In full and without alteration, print the records below, minus any images.

==== SUPPLIED DATA ====

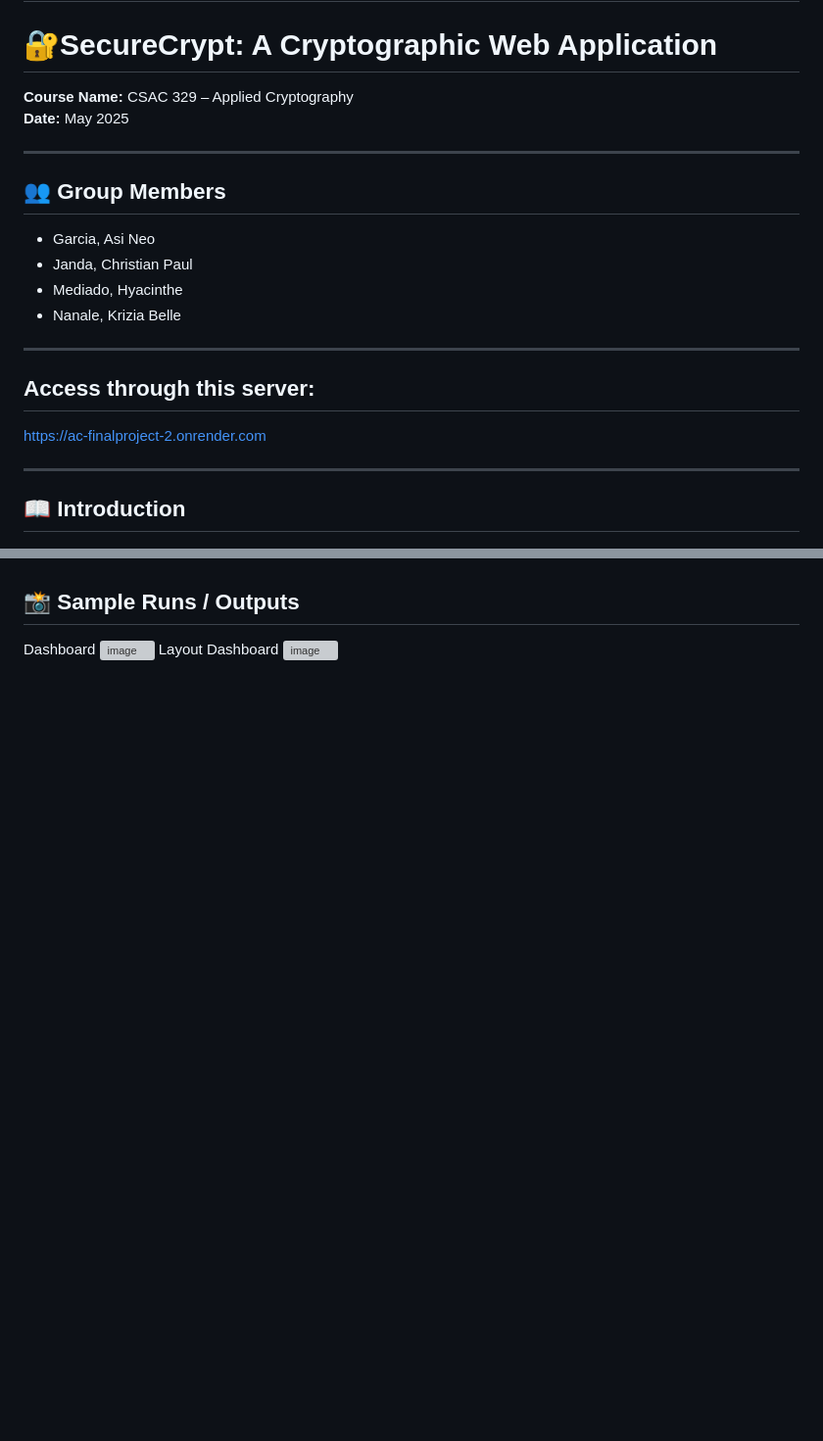
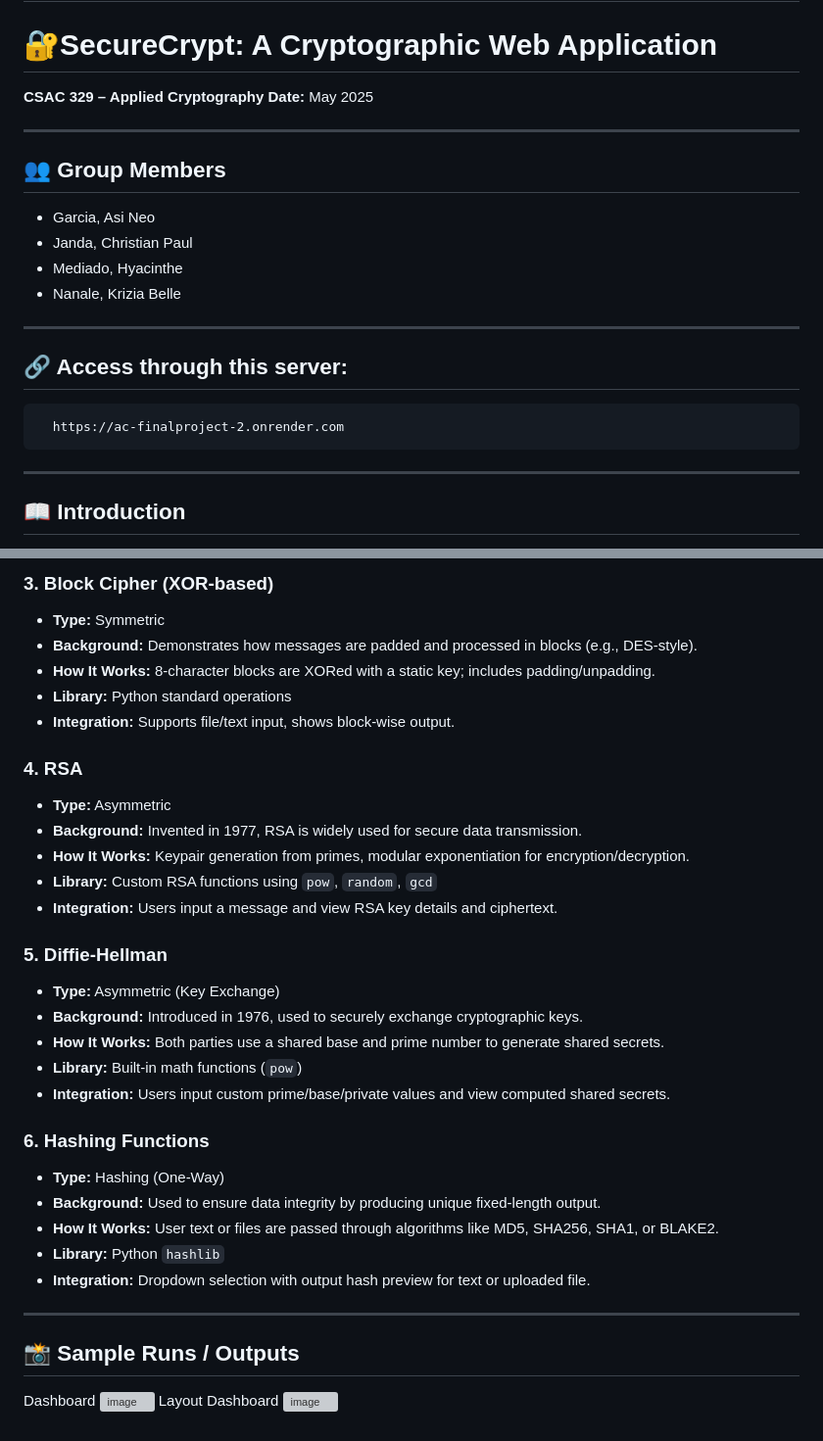
Before and after one commit to kzzZia/AC-FinalProject, a Markdown page: README.md, 2 parts joined by grey strips. Shown at 98% size. Rendered like a GitHub page; blank space fills up the shorter version; grey boxes are pictures that could not be loaded.

```diff
--- a/README.md
+++ b/README.md
@@ -2,7 +2,7 @@
 
 # 🔐SecureCrypt: A Cryptographic Web Application
 
-**Course Name:** CSAC 329 – Applied Cryptography
+**CSAC 329 – Applied Cryptography**
 **Date:** May 2025
 
 ---
@@ -16,8 +16,8 @@
 
 ---
 
-## Access through this server:
-https://ac-finalproject-2.onrender.com
+## 🔗 Access through this server:
+      https://ac-finalproject-2.onrender.com
 
 ---
 
@@ -56,3 +81,32 @@ The SecureCrypt application implements the following types of cryptographic algo
+### 3. **Block Cipher (XOR-based)**
+- **Type:** Symmetric
+- **Background:** Demonstrates how messages are padded and processed in blocks (e.g., DES-style).
+- **How It Works:** 8-character blocks are XORed with a static key; includes padding/unpadding.
+- **Library:** Python standard operations
+- **Integration:** Supports file/text input, shows block-wise output.
+
+### 4. **RSA**
+- **Type:** Asymmetric
+- **Background:** Invented in 1977, RSA is widely used for secure data transmission.
+- **How It Works:** Keypair generation from primes, modular exponentiation for encryption/decryption.
+- **Library:** Custom RSA functions using `pow`, `random`, `gcd`
+- **Integration:** Users input a message and view RSA key details and ciphertext.
+
+### 5. **Diffie-Hellman**
+- **Type:** Asymmetric (Key Exchange)
+- **Background:** Introduced in 1976, used to securely exchange cryptographic keys.
+- **How It Works:** Both parties use a shared base and prime number to generate shared secrets.
+- **Library:** Built-in math functions (`pow`)
+- **Integration:** Users input custom prime/base/private values and view computed shared secrets.
+
+### 6. **Hashing Functions**
+- **Type:** Hashing (One-Way)
+- **Background:** Used to ensure data integrity by producing unique fixed-length output.
+- **How It Works:** User text or files are passed through algorithms like MD5, SHA256, SHA1, or BLAKE2.
+- **Library:** Python `hashlib`
+- **Integration:** Dropdown selection with output hash preview for text or uploaded file.
+
+---
 ## 📸 Sample Runs / Outputs
 Dashboard
 ![image](https://github.com/user-attachments/assets/d487d1fd-a7f7-4265-90ac-45433204c430)
```
Also changed, not shown: other parts of README.md (+29 -4 lines).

====

◆ SOLUTION BELOW:
Before and after one commit to kzzZia/AC-FinalProject, a Markdown page: README.md, 2 parts joined by grey strips. Shown at 98% size. Rendered like a GitHub page; blank space fills up the shorter version; grey boxes are pictures that could not be loaded.

```diff
--- a/README.md
+++ b/README.md
@@ -2,7 +2,7 @@
 
 # 🔐SecureCrypt: A Cryptographic Web Application
 
-**Course Name:** CSAC 329 – Applied Cryptography
+**CSAC 329 – Applied Cryptography**
 **Date:** May 2025
 
 ---
@@ -16,8 +16,8 @@
 
 ---
 
-## Access through this server:
-https://ac-finalproject-2.onrender.com
+## 🔗 Access through this server:
+      https://ac-finalproject-2.onrender.com
 
 ---
 
@@ -56,3 +81,32 @@ The SecureCrypt application implements the following types of cryptographic algo
+### 3. **Block Cipher (XOR-based)**
+- **Type:** Symmetric
+- **Background:** Demonstrates how messages are padded and processed in blocks (e.g., DES-style).
+- **How It Works:** 8-character blocks are XORed with a static key; includes padding/unpadding.
+- **Library:** Python standard operations
+- **Integration:** Supports file/text input, shows block-wise output.
+
+### 4. **RSA**
+- **Type:** Asymmetric
+- **Background:** Invented in 1977, RSA is widely used for secure data transmission.
+- **How It Works:** Keypair generation from primes, modular exponentiation for encryption/decryption.
+- **Library:** Custom RSA functions using `pow`, `random`, `gcd`
+- **Integration:** Users input a message and view RSA key details and ciphertext.
+
+### 5. **Diffie-Hellman**
+- **Type:** Asymmetric (Key Exchange)
+- **Background:** Introduced in 1976, used to securely exchange cryptographic keys.
+- **How It Works:** Both parties use a shared base and prime number to generate shared secrets.
+- **Library:** Built-in math functions (`pow`)
+- **Integration:** Users input custom prime/base/private values and view computed shared secrets.
+
+### 6. **Hashing Functions**
+- **Type:** Hashing (One-Way)
+- **Background:** Used to ensure data integrity by producing unique fixed-length output.
+- **How It Works:** User text or files are passed through algorithms like MD5, SHA256, SHA1, or BLAKE2.
+- **Library:** Python `hashlib`
+- **Integration:** Dropdown selection with output hash preview for text or uploaded file.
+
+---
 ## 📸 Sample Runs / Outputs
 Dashboard
 ![image](https://github.com/user-attachments/assets/d487d1fd-a7f7-4265-90ac-45433204c430)
```
Also changed, not shown: other parts of README.md (+29 -4 lines).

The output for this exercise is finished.